(Difference listings)
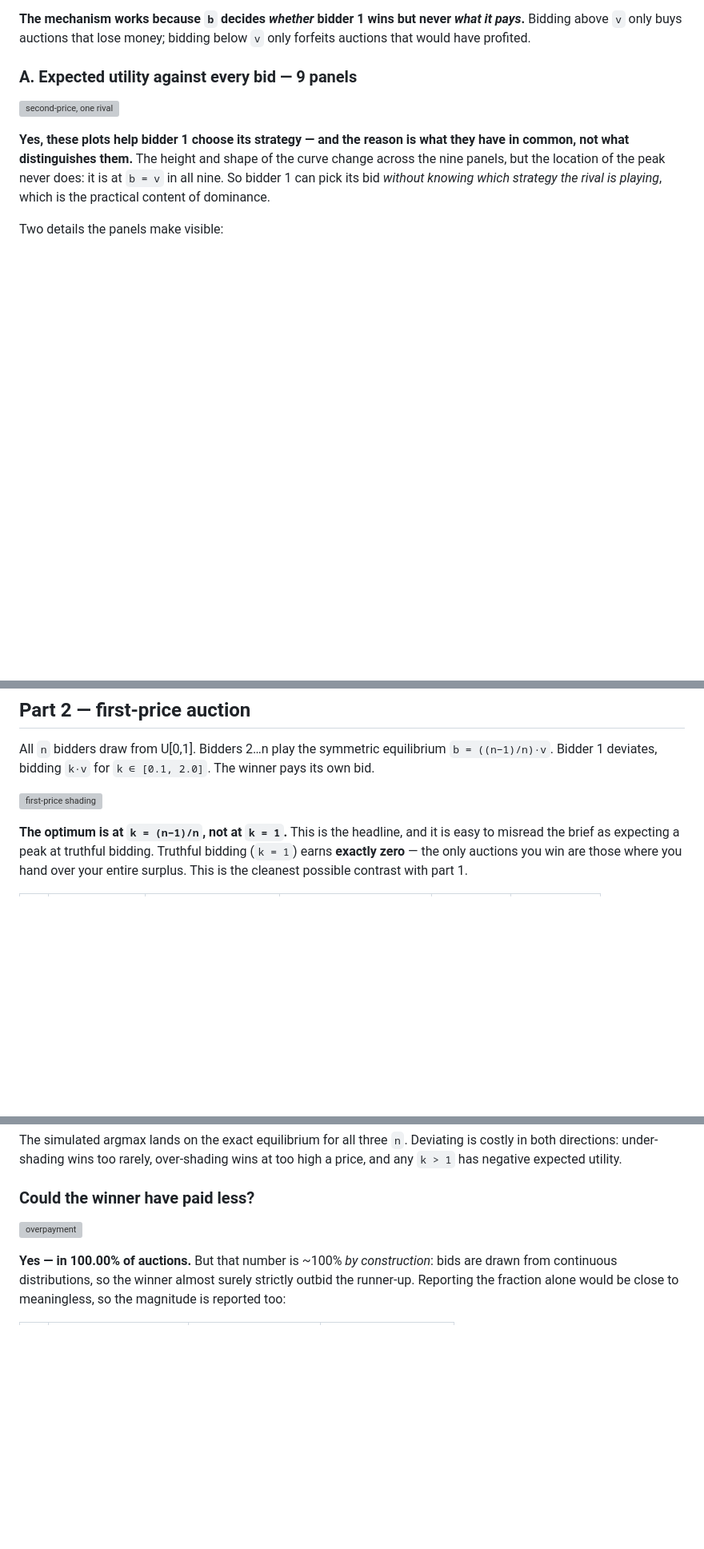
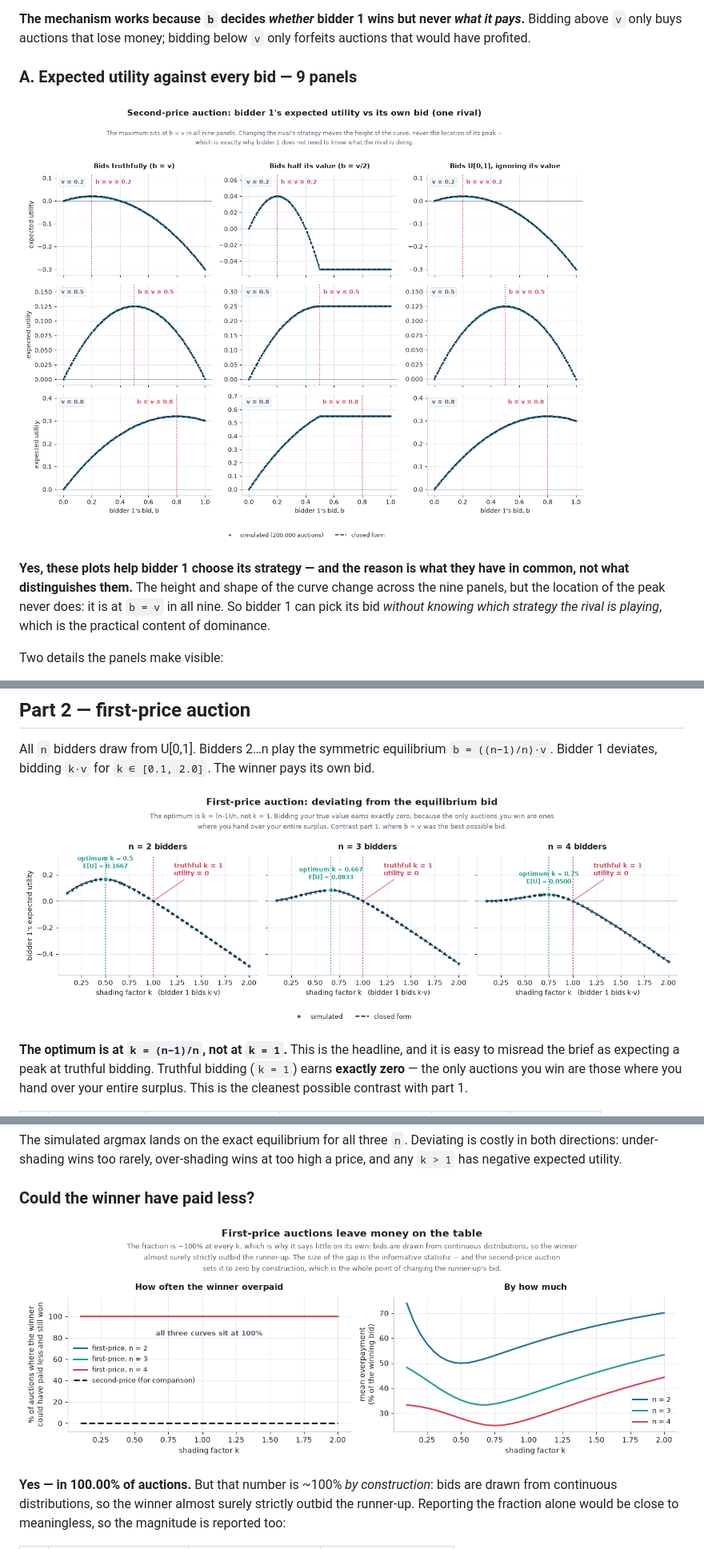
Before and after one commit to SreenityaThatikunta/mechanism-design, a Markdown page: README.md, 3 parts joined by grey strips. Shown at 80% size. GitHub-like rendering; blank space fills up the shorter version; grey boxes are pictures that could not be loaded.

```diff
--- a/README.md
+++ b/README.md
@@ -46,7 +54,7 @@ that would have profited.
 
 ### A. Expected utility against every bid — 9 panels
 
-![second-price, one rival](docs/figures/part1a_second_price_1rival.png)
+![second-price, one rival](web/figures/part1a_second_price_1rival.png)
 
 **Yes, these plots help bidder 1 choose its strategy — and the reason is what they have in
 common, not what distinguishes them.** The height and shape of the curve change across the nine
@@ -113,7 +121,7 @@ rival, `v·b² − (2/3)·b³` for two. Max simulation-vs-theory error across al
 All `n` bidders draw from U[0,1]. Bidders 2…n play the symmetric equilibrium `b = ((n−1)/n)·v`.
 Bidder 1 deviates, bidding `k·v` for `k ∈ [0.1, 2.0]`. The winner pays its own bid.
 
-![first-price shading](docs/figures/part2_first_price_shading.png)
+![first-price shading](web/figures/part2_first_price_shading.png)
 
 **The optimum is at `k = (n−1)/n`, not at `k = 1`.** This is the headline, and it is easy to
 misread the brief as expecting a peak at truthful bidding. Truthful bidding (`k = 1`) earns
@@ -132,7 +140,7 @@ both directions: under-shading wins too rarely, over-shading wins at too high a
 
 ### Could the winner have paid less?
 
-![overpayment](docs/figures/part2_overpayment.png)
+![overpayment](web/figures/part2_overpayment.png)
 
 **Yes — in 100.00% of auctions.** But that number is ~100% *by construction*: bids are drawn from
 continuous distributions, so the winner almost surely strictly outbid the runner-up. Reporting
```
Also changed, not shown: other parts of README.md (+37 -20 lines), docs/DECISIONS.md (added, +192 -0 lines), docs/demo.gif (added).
==
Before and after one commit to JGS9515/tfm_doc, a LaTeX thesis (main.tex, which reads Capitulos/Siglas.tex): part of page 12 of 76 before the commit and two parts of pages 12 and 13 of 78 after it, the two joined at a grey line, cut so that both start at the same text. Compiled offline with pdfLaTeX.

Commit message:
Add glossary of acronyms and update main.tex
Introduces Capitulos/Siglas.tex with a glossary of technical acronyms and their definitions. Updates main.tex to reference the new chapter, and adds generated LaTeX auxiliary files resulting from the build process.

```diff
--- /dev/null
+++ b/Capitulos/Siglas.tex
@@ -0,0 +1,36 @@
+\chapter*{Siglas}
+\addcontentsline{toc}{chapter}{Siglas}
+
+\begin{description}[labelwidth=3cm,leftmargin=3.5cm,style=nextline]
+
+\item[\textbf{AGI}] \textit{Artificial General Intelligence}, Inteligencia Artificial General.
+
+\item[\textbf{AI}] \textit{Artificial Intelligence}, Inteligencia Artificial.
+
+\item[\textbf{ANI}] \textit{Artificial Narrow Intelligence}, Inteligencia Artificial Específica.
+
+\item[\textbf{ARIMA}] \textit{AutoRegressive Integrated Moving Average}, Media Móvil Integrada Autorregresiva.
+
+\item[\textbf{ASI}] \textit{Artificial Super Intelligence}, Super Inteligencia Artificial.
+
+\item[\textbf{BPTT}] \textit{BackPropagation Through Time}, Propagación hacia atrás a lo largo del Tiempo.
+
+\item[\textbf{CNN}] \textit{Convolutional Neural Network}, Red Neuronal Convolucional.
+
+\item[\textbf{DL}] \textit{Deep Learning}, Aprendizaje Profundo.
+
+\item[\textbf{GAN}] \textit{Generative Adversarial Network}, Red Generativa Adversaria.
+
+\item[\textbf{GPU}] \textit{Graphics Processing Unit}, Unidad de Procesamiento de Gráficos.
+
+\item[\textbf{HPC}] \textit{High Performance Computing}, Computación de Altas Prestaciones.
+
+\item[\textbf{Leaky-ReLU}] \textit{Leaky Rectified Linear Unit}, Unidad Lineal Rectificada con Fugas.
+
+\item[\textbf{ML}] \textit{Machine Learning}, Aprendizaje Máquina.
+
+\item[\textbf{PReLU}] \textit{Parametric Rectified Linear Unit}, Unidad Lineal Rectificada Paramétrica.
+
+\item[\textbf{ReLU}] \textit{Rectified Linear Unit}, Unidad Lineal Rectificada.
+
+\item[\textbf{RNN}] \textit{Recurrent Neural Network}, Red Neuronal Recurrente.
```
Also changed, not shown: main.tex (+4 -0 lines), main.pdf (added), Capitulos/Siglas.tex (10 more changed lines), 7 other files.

## Activity
Looking at the entries above, work out how many lines contain "from", then reply with that number and no other words.

## Result of the exercise
3